Entries provided:

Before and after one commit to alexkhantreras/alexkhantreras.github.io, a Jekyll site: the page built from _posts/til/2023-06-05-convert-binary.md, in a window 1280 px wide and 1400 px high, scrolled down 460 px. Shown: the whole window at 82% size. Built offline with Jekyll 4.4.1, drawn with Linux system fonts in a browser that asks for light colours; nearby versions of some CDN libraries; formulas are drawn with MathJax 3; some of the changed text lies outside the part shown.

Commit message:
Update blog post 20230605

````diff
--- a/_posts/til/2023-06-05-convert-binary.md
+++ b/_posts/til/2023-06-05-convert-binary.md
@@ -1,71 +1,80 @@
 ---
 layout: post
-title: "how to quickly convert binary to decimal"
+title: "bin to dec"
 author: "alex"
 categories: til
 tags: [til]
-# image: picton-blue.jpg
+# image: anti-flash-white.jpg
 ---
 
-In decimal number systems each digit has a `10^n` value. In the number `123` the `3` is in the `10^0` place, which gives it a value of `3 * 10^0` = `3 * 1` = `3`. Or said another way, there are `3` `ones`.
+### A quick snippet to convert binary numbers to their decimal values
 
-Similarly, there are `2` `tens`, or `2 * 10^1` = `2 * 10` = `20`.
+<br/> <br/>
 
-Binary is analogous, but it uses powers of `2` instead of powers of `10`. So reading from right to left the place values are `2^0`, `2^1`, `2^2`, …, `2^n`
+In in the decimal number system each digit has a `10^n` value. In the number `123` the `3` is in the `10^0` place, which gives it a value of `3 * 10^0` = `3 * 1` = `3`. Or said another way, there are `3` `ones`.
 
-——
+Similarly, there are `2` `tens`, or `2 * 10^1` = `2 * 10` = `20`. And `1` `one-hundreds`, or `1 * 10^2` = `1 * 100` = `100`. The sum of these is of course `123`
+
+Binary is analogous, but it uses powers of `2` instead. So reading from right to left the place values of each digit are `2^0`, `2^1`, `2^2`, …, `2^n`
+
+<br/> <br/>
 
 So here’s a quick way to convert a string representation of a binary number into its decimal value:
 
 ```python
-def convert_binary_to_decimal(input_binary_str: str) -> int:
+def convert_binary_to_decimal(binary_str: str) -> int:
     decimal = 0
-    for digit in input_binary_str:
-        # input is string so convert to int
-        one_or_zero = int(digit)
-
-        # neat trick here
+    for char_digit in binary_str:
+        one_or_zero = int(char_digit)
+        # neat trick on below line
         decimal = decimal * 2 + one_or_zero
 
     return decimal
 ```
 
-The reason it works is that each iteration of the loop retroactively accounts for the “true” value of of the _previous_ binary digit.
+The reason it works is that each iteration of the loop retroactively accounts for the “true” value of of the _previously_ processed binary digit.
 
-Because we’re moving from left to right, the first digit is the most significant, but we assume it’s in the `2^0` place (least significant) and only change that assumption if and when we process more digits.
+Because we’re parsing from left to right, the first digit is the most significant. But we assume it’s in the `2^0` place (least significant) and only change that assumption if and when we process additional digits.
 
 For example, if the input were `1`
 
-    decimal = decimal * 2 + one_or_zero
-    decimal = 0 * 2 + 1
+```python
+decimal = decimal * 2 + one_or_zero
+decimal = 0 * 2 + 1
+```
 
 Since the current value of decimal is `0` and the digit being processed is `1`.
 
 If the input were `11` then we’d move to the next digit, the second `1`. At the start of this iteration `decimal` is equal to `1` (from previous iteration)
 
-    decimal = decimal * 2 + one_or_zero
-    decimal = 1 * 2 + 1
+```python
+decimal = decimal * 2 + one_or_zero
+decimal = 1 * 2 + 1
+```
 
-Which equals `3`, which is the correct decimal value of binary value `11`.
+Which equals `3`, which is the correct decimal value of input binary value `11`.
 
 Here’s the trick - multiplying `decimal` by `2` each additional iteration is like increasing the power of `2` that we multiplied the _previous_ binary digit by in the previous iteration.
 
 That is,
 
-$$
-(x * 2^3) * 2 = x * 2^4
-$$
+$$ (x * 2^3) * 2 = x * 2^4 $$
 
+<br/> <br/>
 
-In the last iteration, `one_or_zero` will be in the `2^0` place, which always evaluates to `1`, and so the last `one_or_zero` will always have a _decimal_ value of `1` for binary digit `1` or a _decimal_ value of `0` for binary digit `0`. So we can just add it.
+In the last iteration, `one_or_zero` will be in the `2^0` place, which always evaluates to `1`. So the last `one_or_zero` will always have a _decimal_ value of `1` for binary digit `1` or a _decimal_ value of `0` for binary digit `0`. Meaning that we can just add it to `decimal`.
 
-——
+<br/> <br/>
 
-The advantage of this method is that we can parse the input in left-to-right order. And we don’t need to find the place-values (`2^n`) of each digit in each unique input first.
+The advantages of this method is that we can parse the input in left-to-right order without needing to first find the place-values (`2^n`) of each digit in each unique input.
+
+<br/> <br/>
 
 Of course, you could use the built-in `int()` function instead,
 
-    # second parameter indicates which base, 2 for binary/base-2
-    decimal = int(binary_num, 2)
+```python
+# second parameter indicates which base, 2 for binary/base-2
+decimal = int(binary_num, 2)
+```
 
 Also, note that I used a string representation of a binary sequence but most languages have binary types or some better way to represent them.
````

What is being asked: Search the data above for the string "uses" and return every line that has it.

Task response:
-Binary is analogous, but it uses powers of `2` instead of powers of `10`. So reading from right to left the place values are `2^0`, `2^1`, `2^2`, …, `2^n`
+Binary is analogous, but it uses powers of `2` instead. So reading from right to left the place values of each digit are `2^0`, `2^1`, `2^2`, …, `2^n`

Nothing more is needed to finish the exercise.